A view across the barricades
Wright, N. (2022), 'A View Across the Barricades', Coaching and Life, 25 April.
The world is spinning – again – into binary polarities and turbulent chaos. It’s as if, once the unifying global scare of Covid had faded out of the headlines (at least in the wealthiest and most well-vaccinated countries), we could revert back to our traditional patterns of fighting between ourselves over national and international power, resources, control and influence. Gone are the utopian predictions in the midst of the pandemic that humanity would somehow be different now, as if Covid could have altered something deep in our collective spirit, psyche and DNA. We are still who we are.
As soon as the first Russian tanks appeared on the borders of Ukraine, we defaulted back to that strange yet familiar place where we find the solace of solidarity in the face of a threat. There are lessons from history that could help us here; not least from the near-distant Brexit experience of the UK and European Union (EU) where, paradoxically, the conduct and behaviour of the Remain lobby arguably did more to ensure the British-Exit than did that of Leave. I want to suggest there’s always a risk that we inadvertently create, strengthen or contribute to the very thing we are trying to stop.

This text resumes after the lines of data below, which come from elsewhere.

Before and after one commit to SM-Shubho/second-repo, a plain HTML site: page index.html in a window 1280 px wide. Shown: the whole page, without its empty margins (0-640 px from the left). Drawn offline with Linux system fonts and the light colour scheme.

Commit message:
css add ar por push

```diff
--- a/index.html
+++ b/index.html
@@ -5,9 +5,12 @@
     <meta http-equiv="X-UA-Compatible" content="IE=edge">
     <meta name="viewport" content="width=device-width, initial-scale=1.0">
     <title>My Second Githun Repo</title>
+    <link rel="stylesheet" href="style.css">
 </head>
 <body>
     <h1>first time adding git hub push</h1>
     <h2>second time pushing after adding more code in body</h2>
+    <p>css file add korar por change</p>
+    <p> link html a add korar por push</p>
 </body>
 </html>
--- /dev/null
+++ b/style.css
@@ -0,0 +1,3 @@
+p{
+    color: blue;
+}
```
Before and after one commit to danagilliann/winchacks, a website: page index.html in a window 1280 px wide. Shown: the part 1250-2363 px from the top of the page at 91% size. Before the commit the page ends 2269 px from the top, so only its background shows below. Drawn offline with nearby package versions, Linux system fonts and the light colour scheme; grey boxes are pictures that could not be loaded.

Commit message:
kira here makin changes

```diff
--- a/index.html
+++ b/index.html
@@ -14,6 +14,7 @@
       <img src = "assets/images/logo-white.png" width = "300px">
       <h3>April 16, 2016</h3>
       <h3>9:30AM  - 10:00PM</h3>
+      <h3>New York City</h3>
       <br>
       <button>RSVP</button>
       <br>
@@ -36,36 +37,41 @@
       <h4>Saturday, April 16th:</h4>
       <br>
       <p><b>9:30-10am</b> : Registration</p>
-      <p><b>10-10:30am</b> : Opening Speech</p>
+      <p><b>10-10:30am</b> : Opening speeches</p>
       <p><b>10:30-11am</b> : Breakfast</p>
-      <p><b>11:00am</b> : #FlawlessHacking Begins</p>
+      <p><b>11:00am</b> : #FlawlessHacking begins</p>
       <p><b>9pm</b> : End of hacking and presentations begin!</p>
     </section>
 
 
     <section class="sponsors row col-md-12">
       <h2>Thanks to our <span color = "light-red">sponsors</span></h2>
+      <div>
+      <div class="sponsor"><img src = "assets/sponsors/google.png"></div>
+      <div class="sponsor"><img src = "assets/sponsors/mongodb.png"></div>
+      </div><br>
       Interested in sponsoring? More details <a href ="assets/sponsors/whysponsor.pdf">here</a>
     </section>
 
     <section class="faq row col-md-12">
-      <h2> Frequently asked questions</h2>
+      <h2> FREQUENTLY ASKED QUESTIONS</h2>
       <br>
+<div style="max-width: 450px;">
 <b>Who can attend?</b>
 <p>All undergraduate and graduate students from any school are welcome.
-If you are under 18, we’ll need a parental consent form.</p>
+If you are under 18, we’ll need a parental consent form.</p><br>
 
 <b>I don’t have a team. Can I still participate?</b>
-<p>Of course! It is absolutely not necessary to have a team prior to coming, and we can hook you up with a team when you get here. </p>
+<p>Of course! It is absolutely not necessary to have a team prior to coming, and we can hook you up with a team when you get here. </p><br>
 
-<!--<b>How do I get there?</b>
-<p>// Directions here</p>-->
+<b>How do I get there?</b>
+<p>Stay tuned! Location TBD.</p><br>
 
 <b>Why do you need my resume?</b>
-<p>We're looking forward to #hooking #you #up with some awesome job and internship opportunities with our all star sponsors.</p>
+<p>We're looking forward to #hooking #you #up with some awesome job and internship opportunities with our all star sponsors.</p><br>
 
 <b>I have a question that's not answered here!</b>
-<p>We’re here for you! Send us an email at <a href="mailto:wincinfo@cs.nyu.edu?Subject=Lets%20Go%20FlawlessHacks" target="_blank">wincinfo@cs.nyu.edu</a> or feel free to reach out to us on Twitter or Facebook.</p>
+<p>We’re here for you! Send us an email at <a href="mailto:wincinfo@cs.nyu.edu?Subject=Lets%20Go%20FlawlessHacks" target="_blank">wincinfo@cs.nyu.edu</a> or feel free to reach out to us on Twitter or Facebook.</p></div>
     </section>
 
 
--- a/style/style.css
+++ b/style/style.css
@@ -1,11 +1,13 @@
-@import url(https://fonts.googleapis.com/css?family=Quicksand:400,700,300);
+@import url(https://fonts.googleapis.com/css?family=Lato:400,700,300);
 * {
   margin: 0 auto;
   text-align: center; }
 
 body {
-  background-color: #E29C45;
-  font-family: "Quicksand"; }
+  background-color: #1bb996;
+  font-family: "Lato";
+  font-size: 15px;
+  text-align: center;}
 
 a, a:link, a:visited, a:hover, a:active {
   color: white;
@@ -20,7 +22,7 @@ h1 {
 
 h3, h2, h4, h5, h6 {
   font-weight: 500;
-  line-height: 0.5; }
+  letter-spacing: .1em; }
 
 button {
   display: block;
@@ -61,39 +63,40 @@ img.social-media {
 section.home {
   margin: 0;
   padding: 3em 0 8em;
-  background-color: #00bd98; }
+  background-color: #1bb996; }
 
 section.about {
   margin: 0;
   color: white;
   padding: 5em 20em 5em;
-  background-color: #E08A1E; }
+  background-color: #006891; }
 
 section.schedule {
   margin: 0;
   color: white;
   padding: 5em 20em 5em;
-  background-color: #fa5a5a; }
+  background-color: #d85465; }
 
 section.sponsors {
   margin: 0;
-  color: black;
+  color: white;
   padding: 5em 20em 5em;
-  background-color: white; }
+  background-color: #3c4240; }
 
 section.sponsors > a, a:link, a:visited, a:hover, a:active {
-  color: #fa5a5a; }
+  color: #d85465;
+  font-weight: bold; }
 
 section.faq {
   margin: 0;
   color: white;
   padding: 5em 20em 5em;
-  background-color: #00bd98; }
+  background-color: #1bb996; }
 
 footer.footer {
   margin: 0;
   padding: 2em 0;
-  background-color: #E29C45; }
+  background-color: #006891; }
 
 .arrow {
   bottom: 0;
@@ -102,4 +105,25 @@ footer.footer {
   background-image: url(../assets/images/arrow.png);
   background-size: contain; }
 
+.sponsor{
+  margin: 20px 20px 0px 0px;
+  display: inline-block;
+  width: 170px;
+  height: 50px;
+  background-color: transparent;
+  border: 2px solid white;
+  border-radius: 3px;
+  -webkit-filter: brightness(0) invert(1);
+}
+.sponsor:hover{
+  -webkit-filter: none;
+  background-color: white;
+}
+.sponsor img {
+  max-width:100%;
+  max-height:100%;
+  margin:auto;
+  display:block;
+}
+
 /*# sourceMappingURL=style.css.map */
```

I first wrote on this theme back in 2003 for the UK’s Institute of Leadership and Management’s Edge journal in an article entitled, Blue Rabbits – Intervention Paradox in Leadership. The title came from the ironic instruction: ‘Don’t think of blue rabbits’ which, almost invariably, brings images of blue rabbits to mind. It has since become a recurring focus in my coaching and organisation development (OD) practice, enabling people to develop greater critical reflexivity and, thereby, better results. ‘What’s your contribution to what you are experiencing?’ can be a powerful and searching question.
A challenge, which echoes Jesus’ teaching in Matthew 7:3-5, is that it call for a willingness to go deep in critical self-examination – and that can trigger defensive routines. It’s easier to divide the world, including our own personal and cultural experience, into black-white, good-evil, and to project outwards onto other people or circumstances. It releases us from the painful, anxious or inconvenient discomfort of accountability. Critical reflexivity can, however, enable a person or group to discern and differentiate their own contribution from that of others, e.g. ‘It’s about me, but it’s not only about me’.
In my experience, it can truly transform awareness, relationships and situations. Here are some sample questions I may use with individuals and teams. I would frame them as an invitation to healthy self-exploration and discovery – prayerfully with humility, courage, challenge and support:
- What am I noticing?
- What is holding my attention, and why?
- What am I not noticing?
- What am I assuming?
- Who or what matters most to me in this?
- What am I hoping for?
- What do I fear most?
- What seems self-evident to me, and why?
- How am I feeling, and why?
- What response am I evoking in others?
- What am I avoiding?
- On what am I willing to take a stance?
- What am I willing to take responsibility for?
- What are my needs?
- What will I do if I feel threatened or defensive?
- How can we hold robust conversations that feel safe?